I returned this past weekend from a very rich week meeting with the House of Bishops at Camp Allen, the Episcopal conference center in the Diocese of Texas. Our focus all week was evangelism, especially our role as bishops in presenting the Good News of Jesus. I found our time inspiring and hopeful as we continue to engage, in the words of our Presiding Bishop, our loving, liberating and life-giving God as revealed to us in the person of Jesus the Christ.
There were several written pieces that I want you to know about that are attached by the links shown below in this note from me:
First is a letter sent to the bishops from Philip and April Schentrup, the parents of Carmen, an Episcopalian young person who died in the recent shooting at Marjory Stoneman Douglas High School in Parkland, Florida. Carmen was very active in her Episcopal parish and attended youth events at Kanuga. I commend that letter to you for your reflection and prayer.
Not as a direct response to the Schentrup’s, but certainly as a part of our national conversation, please see the unanimously adopted statement on gun violence from the bishops. Regardless of your positions, it is hard to argue that this conversation must not happen. The letter is specifically in support of the young people of our beloved country who are seeking a conversation of substance in the face of the continual sweeping of the issues of cultural violence in the United States under the rug. In addition, I invite you to join me on March 24 for the “March for Our Lives” event. We will gather in Riverfront Park, North Charleston at 3:30 p.m.
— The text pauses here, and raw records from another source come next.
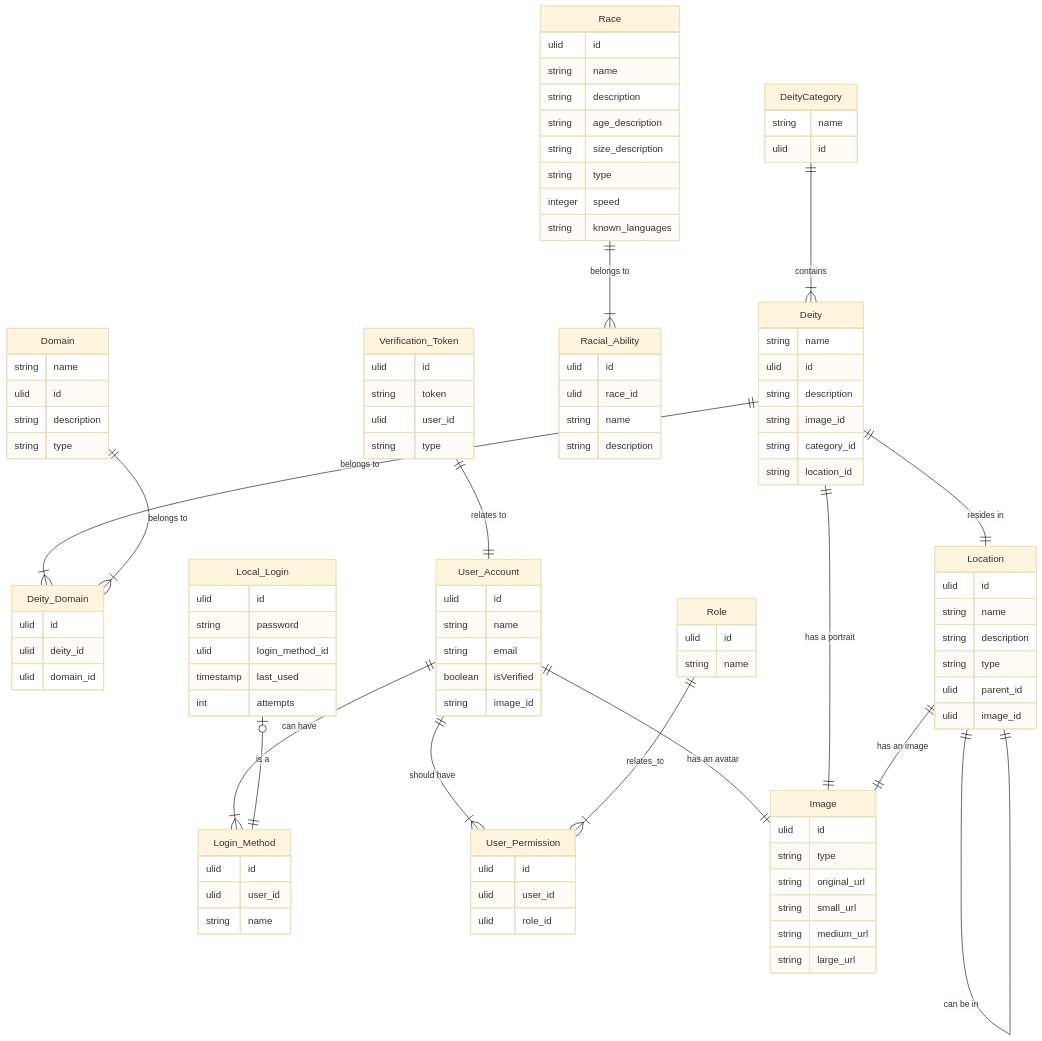
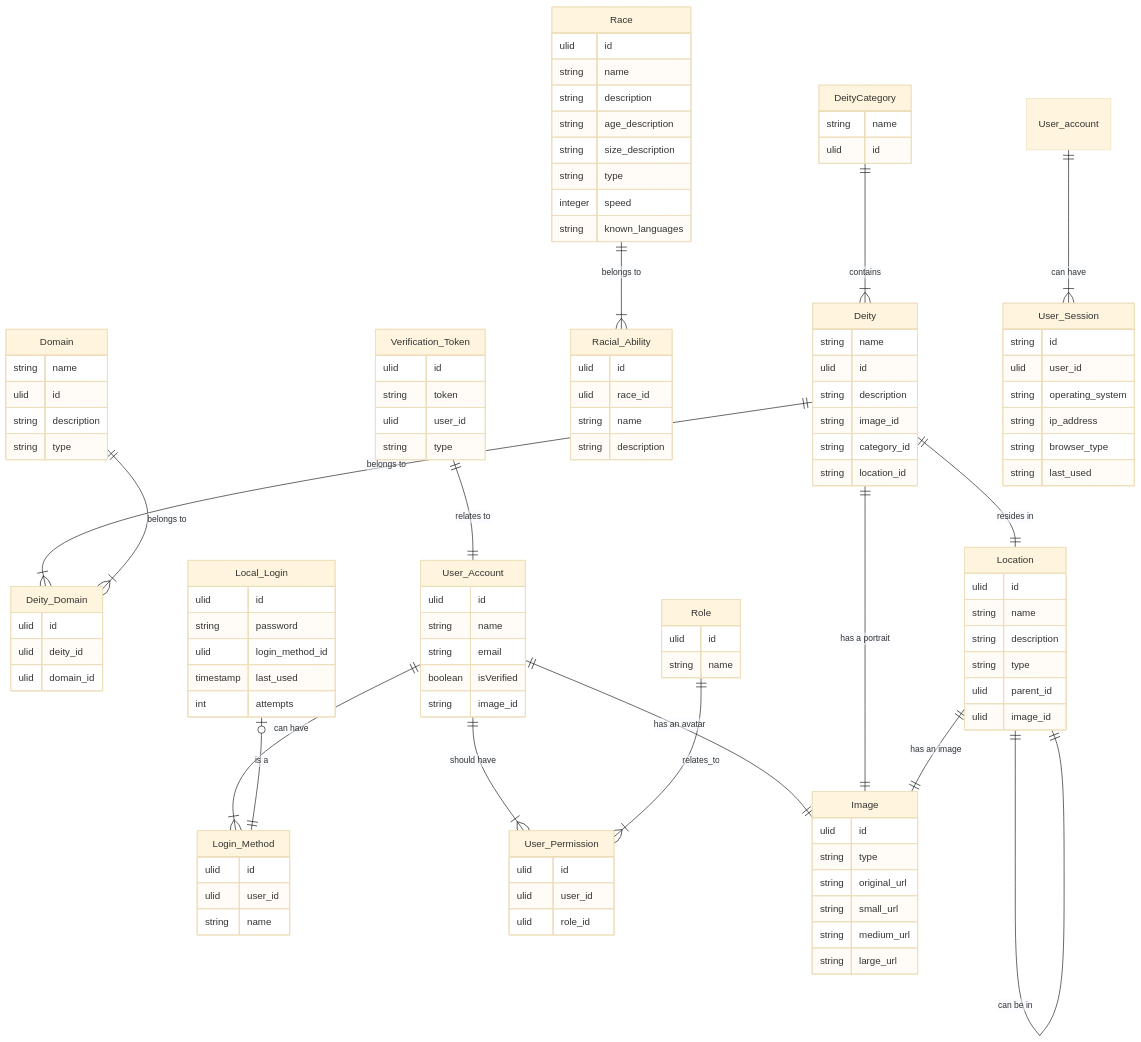
One commit to jmcdo29/unteris changed the diagram in libs/db/migrations/diagram.mmd. Above: the diagram before and after it, drawn with Mermaid (base theme). The commit also changed 74 other files, not shown here.

```diff
--- a/libs/db/migrations/diagram.mmd
+++ b/libs/db/migrations/diagram.mmd
@@ -1,104 +1,113 @@
 erDiagram
     DeityCategory ||--|{ Deity : "contains"
     Deity ||--|{ Deity_Domain : "belongs to"
     Domain ||--|{ Deity_Domain : "belongs to"
     Deity ||--|| Location : "resides in"
     Race ||--|{ Racial_Ability : "belongs to"
     User_Account ||--|{ Login_Method : "can have"
     Local_Login |o--|| Login_Method : "is a"
     User_Account ||--|{ User_Permission : "should have"
     Verification_Token ||--|| User_Account : "relates to"
     Role ||--|{ User_Permission : "relates_to"
     User_Account ||--|| Image : "has an avatar"
+    User_account ||--|{ User_Session : "can have"
     Deity ||--|| Image : "has a portrait"
     Location ||--|| Location : "can be in"
     Location ||--||Image : "has an image"
     DeityCategory {
         string name
         ulid id
     }
     Deity {
         string name
         ulid id
         string description
         string image_id
         string category_id
         string location_id
     }
     Domain {
         string name
         ulid id
         string description
         string type
     }
     Deity_Domain {
         ulid id
         ulid deity_id
         ulid domain_id
     }
     Location {
         ulid id
         string name
         string description
         string type
         ulid parent_id
         ulid image_id
     }
     Race {
         ulid id
         string name
         string description
         string age_description
         string size_description
         string type
         integer speed
         string known_languages
     }
     Racial_Ability {
         ulid id
         ulid race_id
         string name
         string description
     }
     User_Account {
         ulid id
         string name
         string email
         boolean isVerified
         string image_id
     }
     User_Permission {
         ulid id
         ulid user_id
         ulid role_id
     }
     Login_Method {
         ulid id
         ulid user_id
         string name
     }
     Local_Login {
         ulid id
         string password
         ulid login_method_id
         timestamp last_used
         int attempts
     }
     Role {
         ulid id
         string name
     }
     Verification_Token {
         ulid id
         string token
         ulid user_id
         string type
     }
     Image {
         ulid id
         string type
         string original_url
         string small_url
         string medium_url
         string large_url
     }
+    User_Session {
+        string id
+        ulid user_id
+        string operating_system
+        string ip_address
+        string browser_type
+        string last_used
+    }
```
Lastly, I call your attention to the bishops' statement on sexual harassment and gender bias. Once again, it was adopted unanimously. I believe the statement speaks for itself. Also know that I as we are one of the owning dioceses of Sewanee, the University of the South, I was a signatory to the letter from the bishops to the Board of Regents regarding their action not to rescind the honorary degree offered to Charlie Rose.
Regarding all of the above, I hope you can see that these letters and statements are not political statements from the bishops, although they may have political implications for some. They are perspectives born in what we (I) believe are matters of faith as disciples of Jesus. They bear Gospel values to which we believe we must not be silent, or we remain complicit.
Also know that, it is my perspective that I will not seek to comment on every issue, action or world event that comes to my attention. Nor will the House of Bishops. There are times, however, that circumstances call for our voice so that faithful and loving conversation can be had, even and perhaps especially when we might honestly disagree.
Blessings and peace to all in Christ Jesus,